Share this article

print logo

In Attica aftermath, only one charge ever filed against a law enforcement officer: endangerment

ALBANY – The Meyer report notes that 62 inmates eventually were charged with 1,289 separate felony counts, ranging from murder to kidnapping, related to the Attica uprising and retaking.

But only one law enforcement official – a state trooper – ever was charged with criminal wrongdoing: reckless endangerment. And he was later pardoned, along with seven former Attica inmates.

Some inmates did identify people they said had beaten prisoners or made death threats against them after the siege ended, the Meyer volumes show.

Clarence B. Jones, co-chairman of the Goldman Panel, a group of observers that arrived several days after the retaking, testified about witnessing the aftermath of beatings of inmates. One inmate, the panel told Meyer, could identify the corrections officers involved and that they came from Auburn prison.

Then-Gov. Nelson A. Rockefeller had named Robert E. Fischer to conduct a criminal investigation of the Attica. Fischer died in 2006.

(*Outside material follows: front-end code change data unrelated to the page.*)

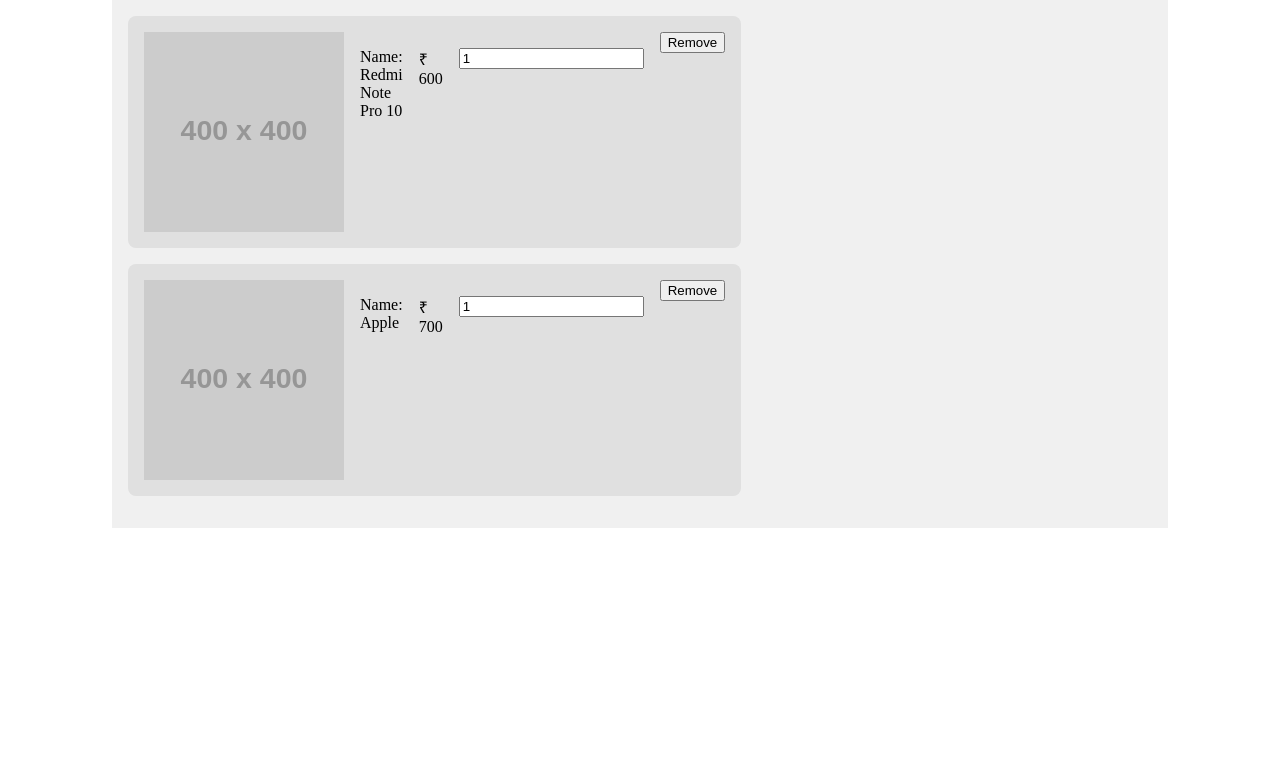
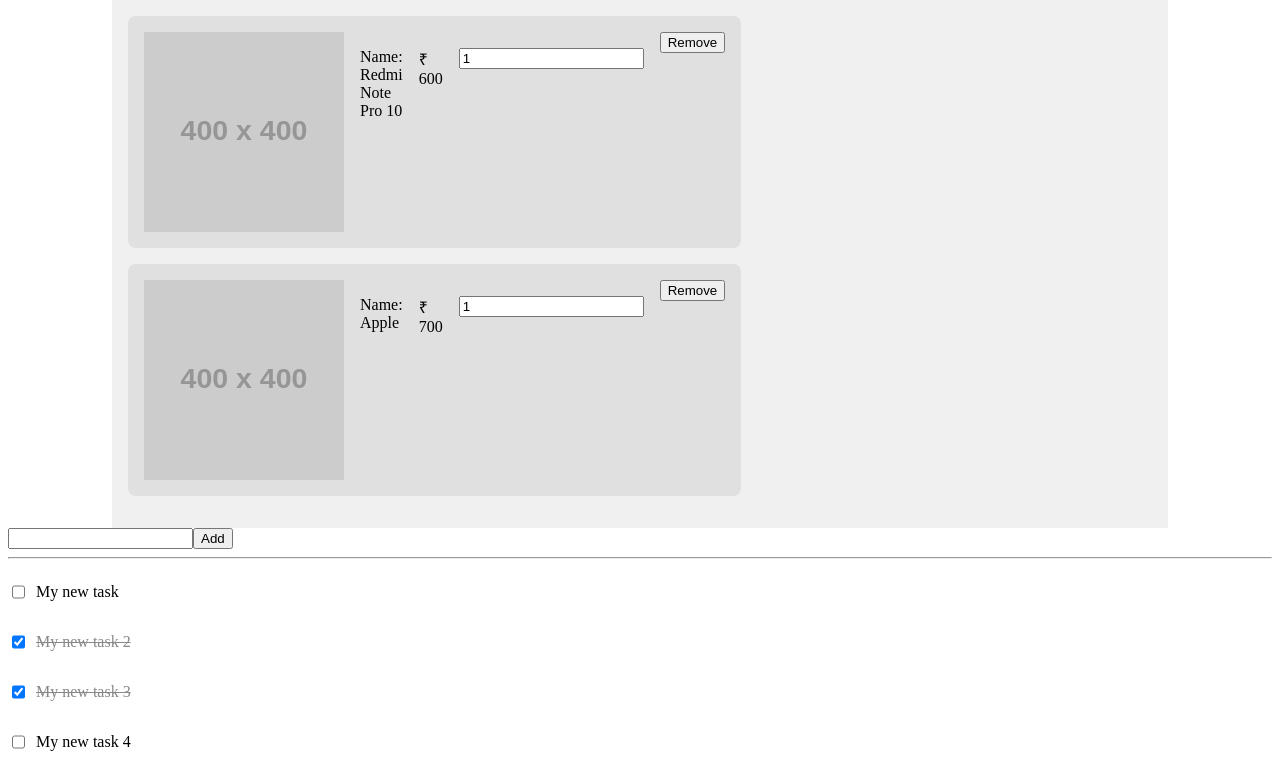
Before and after one commit to imskm/learning-vuejs-fundamentals, a Vue app: page / in a window 1280 px wide. Shown: the part 1142-1917 px from the top of the page. Before the commit the page ends 1678 px from the top, so only its background shows below. Built offline with nearby package versions, Linux system fonts and the light colour scheme.

Commit message:
Implement todo

```diff
--- a/src/App.vue
+++ b/src/App.vue
@@ -7,6 +7,7 @@ import ProductList from "@/ProductList.vue";
 import ProductList2 from "@/ProductList2.vue";
 import Box from "@/Box.vue";
 import ProductPage from "@/ProductPage.vue";
+import TodoPage from "@/TodoPage.vue";
 
 const myColor = "red";
 
@@ -50,4 +51,6 @@ const products2 = ref([
 
   <ProductPage />
 
+  <TodoPage />
+
 </template>
--- /dev/null
+++ b/src/Task.vue
@@ -0,0 +1,32 @@
+<script setup>
+const props = defineProps({
+	task: {
+		type: Object,
+		required: true,
+	}
+});
+</script>
+<template>
+	<div class="task">
+		<input v-model="task.done" type="checkbox" name="task_done" id="task_done">
+		<p :class="{'is-done': task.done }">{{ task.task }}</p>
+	</div>
+
+<!--
+	<div class="task">
+		<input type="checkbox" name="task_done" id="task_done" checked="checked">
+		<p class="is-done">My task 2</p>
+	</div>
+ -->
+</template>
+<style>
+.task {
+	display: flex;
+	gap: 8px;
+
+	.is-done {
+		color: #888888;
+		text-decoration: line-through;
+	}
+}
+</style>
--- /dev/null
+++ b/src/TodoPage.vue
@@ -0,0 +1,40 @@
+<script setup>
+import { ref } from 'vue';
+import Task from "@/Task.vue";
+
+const tasks = ref([
+	{task: "My new task", done: false },
+	{task: "My new task 2", done: true },
+	{task: "My new task 3", done: true },
+	{task: "My new task 4", done: false },
+]);
+
+
+</script>
+<template>
+	<form action="" method="post">
+		<input type="text" name="task" id="task">
+		<button type="button">Add</button>
+	</form>
+
+	<hr>
+
+	<div class="tasks-list">
+		<template v-for="task in tasks">
+			<Task :task="task" />
+		</template>
+		<!-- <div class="task">
+			<input type="checkbox" name="task_done" id="task_done">
+			<p>My new task</p>
+		</div>
+		<div class="task">
+			<input type="checkbox" name="task_done" id="task_done" checked="checked">
+			<p class="is-done">My task 2</p>
+		</div>
+		<div class="task">
+			<input type="checkbox" name="task_done" id="task_done">
+			<p>My task 3</p>
+		</div> -->
+	</div>
+
+</template>
```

When Fischer heard of allegations of brutality, he called Rockefeller’s office to tell top a top official that “he thought something should be done,” the Meyer report states.

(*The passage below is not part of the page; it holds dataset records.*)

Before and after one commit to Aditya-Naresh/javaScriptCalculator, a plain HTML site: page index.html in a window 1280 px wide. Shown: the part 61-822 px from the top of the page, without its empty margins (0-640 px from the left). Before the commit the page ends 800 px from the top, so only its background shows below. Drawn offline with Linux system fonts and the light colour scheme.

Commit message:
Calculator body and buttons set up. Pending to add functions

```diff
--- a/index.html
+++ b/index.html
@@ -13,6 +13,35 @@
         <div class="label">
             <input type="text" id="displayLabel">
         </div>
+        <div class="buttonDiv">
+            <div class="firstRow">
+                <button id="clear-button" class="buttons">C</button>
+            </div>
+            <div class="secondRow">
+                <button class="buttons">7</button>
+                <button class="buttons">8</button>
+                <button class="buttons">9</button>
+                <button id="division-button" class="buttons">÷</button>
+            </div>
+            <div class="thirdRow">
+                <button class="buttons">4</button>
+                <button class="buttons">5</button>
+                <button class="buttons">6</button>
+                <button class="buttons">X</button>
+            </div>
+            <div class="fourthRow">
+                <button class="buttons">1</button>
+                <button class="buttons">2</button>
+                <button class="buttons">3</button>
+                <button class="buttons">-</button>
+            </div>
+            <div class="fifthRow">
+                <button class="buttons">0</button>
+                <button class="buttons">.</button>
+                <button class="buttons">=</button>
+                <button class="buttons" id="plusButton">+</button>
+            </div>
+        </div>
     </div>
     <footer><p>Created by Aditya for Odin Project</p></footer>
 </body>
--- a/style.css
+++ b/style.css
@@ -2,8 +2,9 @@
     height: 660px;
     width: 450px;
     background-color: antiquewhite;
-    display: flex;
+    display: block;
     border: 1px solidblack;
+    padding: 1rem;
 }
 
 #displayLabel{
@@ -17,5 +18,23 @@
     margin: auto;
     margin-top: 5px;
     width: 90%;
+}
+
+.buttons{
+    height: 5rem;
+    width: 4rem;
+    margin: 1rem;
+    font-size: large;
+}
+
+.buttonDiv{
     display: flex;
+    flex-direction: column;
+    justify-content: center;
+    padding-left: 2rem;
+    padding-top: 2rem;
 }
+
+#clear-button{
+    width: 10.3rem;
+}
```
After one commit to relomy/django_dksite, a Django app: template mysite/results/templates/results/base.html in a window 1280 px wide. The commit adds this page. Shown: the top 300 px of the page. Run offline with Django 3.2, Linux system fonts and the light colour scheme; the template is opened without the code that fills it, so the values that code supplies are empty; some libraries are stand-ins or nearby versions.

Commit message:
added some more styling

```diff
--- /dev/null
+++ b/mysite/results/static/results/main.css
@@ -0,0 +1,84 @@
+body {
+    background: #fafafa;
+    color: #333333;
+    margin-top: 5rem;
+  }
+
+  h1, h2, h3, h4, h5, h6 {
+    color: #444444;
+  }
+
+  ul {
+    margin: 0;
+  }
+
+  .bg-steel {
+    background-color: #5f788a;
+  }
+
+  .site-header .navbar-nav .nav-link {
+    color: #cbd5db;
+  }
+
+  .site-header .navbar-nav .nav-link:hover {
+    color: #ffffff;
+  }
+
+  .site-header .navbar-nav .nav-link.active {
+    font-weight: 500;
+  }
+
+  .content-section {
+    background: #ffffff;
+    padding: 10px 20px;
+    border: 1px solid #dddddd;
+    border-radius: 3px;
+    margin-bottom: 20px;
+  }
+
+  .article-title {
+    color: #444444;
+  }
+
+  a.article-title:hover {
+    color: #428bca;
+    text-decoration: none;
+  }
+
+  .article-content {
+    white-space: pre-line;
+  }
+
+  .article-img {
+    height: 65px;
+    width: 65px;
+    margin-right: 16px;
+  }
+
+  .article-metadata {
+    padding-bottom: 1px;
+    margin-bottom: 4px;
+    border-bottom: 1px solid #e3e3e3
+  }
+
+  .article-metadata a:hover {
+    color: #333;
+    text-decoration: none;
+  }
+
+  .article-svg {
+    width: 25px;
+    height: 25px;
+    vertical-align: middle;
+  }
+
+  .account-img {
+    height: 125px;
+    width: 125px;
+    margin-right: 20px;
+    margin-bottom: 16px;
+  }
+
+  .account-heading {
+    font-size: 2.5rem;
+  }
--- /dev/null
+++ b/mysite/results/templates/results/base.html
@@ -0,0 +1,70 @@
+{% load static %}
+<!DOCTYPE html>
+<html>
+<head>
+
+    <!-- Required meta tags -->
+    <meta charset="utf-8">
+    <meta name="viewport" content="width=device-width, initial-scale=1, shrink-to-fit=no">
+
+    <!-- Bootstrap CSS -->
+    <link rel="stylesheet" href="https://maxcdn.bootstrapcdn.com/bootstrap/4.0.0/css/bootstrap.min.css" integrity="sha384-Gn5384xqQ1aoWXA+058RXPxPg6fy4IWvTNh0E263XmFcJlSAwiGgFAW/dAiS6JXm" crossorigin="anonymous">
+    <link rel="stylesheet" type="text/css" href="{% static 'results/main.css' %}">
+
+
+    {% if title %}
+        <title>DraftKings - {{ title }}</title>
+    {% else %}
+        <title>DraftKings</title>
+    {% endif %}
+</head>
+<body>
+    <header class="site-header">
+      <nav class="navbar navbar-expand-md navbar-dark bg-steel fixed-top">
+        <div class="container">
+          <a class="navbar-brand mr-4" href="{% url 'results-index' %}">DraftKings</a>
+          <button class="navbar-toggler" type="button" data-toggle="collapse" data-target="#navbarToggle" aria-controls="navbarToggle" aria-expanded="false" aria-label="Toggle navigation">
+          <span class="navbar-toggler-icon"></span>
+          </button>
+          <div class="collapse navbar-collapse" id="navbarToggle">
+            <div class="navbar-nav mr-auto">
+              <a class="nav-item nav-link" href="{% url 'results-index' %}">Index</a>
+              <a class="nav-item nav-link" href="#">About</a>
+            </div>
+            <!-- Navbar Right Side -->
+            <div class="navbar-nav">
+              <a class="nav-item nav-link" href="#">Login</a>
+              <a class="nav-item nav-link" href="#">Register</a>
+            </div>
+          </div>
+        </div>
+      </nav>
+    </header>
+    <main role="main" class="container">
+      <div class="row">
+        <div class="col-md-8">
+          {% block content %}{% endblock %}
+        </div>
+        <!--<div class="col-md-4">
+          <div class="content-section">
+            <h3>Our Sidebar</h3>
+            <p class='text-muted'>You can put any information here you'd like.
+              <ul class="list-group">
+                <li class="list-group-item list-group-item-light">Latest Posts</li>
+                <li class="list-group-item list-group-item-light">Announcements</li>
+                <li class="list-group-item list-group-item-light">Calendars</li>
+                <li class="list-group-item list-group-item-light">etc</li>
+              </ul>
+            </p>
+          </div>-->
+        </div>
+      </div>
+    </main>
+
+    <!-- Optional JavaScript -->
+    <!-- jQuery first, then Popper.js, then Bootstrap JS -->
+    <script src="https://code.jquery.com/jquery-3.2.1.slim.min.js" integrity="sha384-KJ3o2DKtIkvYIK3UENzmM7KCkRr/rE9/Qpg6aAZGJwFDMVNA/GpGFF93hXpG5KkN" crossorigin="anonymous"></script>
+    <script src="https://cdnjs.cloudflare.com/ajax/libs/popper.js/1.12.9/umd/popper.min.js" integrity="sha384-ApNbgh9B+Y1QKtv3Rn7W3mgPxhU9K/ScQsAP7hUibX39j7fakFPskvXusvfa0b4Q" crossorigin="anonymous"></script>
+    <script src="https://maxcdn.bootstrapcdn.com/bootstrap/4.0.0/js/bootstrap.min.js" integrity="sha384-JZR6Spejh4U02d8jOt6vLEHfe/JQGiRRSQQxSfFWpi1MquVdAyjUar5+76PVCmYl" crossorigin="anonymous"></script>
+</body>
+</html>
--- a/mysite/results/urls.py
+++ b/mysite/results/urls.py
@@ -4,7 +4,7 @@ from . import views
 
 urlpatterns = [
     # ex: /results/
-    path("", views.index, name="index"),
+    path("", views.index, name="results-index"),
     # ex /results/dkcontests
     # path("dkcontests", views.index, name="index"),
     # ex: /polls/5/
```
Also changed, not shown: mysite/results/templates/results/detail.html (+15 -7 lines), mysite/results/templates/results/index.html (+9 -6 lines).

He was told Rockefeller was appointing a group of observers led by a state judge, Harry D. Goldman.

But the report raises questions about the wisdom of having Fischer both investigate inmates involved in the prison takeover and subsequent allegations of brutality against inmates at the hands of troopers or guards.

Meyer’s investigators asked about Fischer’s “objectivity,” based on his cross-examinations of inmates.

He responded that his style as an interrogator was to show that “you are not a damn fool. … I don’t think you can indicate that you are a patsy and accept everything that comes out of their mouth.”

The rest of that passage is redacted.

The newly released volumes of the Meyer report state that there appears to have been no follow-up by Fischer regarding at least four specific inmate claims of brutality.

Fischer did express concerns about “developing inmate confidence in the integrity and fairness of his investigation,” the document states.

In one passage, Robert P. Patterson, a Goldman observer team member, in 1971 said he informed a lawyer at the U.S. Justice Department that the panel did not turn over information to Fischer about alleged brutality “because of a lack of confidence and conflict.” It noted that Fischer’s investigators were State Police employees and suggested that Fischer was not aggressively pursuing the brutality allegations.

Fischer at the time, though, said his own probe of the prison retaking was hampered by delays in having to respond to a separate Attica investigative panel and by a lack of opportunity to interview inmates. He said that panel, the McKay Commission, the main group appointed to investigate the uprising, did not help his job by telling inmates that Fischer was “looking at you criminally so you may not want to talk to them, but you can talk to us.”

The Goldman Panel on Sept. 23, 1971, asked the Rockefeller administration to reach out to the Civil Rights Division of the U.S. Justice Department and seek its intervention into the probe of alleged brutality in the retaking of Attica.

Fischer reported that the Justice Department was “not overly enthusiastic” about intervening. A Justice official later told the Goldman panel that Fischer never made a formal request for intervention. Fischer then did so in writing.

But the Goldman panel felt that the Fischer request was “not strong enough,” and it convinced Rockefeller to act. He wrote a letter to then-U.S. Attorney General John N. Mitchell, requesting federal involvement in the brutality probe. Rockefeller, the volumes state, was “unconcerned” about suggestions of possible conflicts for Fischer, but added that Justice intervention would be “helpful in assuring public confidence.”

The newly released documents state that most of the inmates interviewed by federal investigators either refused to talk or could not identify alleged assailants. The Meyer team said that it did not know of the federal report on the inmate allegations until 1975.

In Volume I, Meyer 40 years ago said Rockefeller’s selection of Fischer to investigate the Attica matter was “prompt and appropriate” but Fischer’s probe of the State Police’s retaking operation while at the same time employing State Police on his special investigative detail created a “possible conflict of interest.”